In this exercise, every entry below is to be reproduced word for word.
Content starts
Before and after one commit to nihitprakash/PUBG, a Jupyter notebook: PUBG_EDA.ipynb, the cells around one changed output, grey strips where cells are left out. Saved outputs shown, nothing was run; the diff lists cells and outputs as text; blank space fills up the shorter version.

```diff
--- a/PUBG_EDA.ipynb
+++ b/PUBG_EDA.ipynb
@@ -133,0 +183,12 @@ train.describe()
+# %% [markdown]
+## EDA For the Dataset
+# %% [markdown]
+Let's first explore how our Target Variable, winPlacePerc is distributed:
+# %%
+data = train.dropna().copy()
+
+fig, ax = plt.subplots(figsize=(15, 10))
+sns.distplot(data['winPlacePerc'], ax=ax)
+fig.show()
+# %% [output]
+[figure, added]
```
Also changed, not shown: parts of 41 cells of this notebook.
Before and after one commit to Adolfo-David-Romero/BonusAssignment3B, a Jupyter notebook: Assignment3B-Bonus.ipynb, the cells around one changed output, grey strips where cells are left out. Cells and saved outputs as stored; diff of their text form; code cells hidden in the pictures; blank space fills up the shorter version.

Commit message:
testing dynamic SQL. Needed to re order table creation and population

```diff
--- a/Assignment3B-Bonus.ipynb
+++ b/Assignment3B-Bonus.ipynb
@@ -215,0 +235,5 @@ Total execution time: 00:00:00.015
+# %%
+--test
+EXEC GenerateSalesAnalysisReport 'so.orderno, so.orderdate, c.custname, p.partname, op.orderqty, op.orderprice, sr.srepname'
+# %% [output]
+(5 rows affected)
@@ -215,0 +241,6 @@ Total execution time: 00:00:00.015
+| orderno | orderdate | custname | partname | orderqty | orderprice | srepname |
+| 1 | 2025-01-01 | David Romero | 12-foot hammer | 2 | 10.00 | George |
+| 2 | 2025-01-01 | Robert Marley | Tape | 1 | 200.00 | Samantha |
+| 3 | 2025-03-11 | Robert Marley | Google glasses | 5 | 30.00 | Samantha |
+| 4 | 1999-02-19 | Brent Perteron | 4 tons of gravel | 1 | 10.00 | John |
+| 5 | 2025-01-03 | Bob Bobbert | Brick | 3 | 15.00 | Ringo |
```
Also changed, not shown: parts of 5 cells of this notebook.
Content ends
# [WRITTEN ANSWER]
Before and after one commit to nihitprakash/PUBG, a Jupyter notebook: PUBG_EDA.ipynb, the cells around one changed output, grey strips where cells are left out. Saved outputs shown, nothing was run; the diff lists cells and outputs as text; blank space fills up the shorter version.

```diff
--- a/PUBG_EDA.ipynb
+++ b/PUBG_EDA.ipynb
@@ -133,0 +183,12 @@ train.describe()
+# %% [markdown]
+## EDA For the Dataset
+# %% [markdown]
+Let's first explore how our Target Variable, winPlacePerc is distributed:
+# %%
+data = train.dropna().copy()
+
+fig, ax = plt.subplots(figsize=(15, 10))
+sns.distplot(data['winPlacePerc'], ax=ax)
+fig.show()
+# %% [output]
+[figure, added]
```
Also changed, not shown: parts of 41 cells of this notebook.
Before and after one commit to Adolfo-David-Romero/BonusAssignment3B, a Jupyter notebook: Assignment3B-Bonus.ipynb, the cells around one changed output, grey strips where cells are left out. Cells and saved outputs as stored; diff of their text form; code cells hidden in the pictures; blank space fills up the shorter version.

Commit message:
testing dynamic SQL. Needed to re order table creation and population

```diff
--- a/Assignment3B-Bonus.ipynb
+++ b/Assignment3B-Bonus.ipynb
@@ -215,0 +235,5 @@ Total execution time: 00:00:00.015
+# %%
+--test
+EXEC GenerateSalesAnalysisReport 'so.orderno, so.orderdate, c.custname, p.partname, op.orderqty, op.orderprice, sr.srepname'
+# %% [output]
+(5 rows affected)
@@ -215,0 +241,6 @@ Total execution time: 00:00:00.015
+| orderno | orderdate | custname | partname | orderqty | orderprice | srepname |
+| 1 | 2025-01-01 | David Romero | 12-foot hammer | 2 | 10.00 | George |
+| 2 | 2025-01-01 | Robert Marley | Tape | 1 | 200.00 | Samantha |
+| 3 | 2025-03-11 | Robert Marley | Google glasses | 5 | 30.00 | Samantha |
+| 4 | 1999-02-19 | Brent Perteron | 4 tons of gravel | 1 | 10.00 | John |
+| 5 | 2025-01-03 | Bob Bobbert | Brick | 3 | 15.00 | Ringo |
```
Also changed, not shown: parts of 5 cells of this notebook.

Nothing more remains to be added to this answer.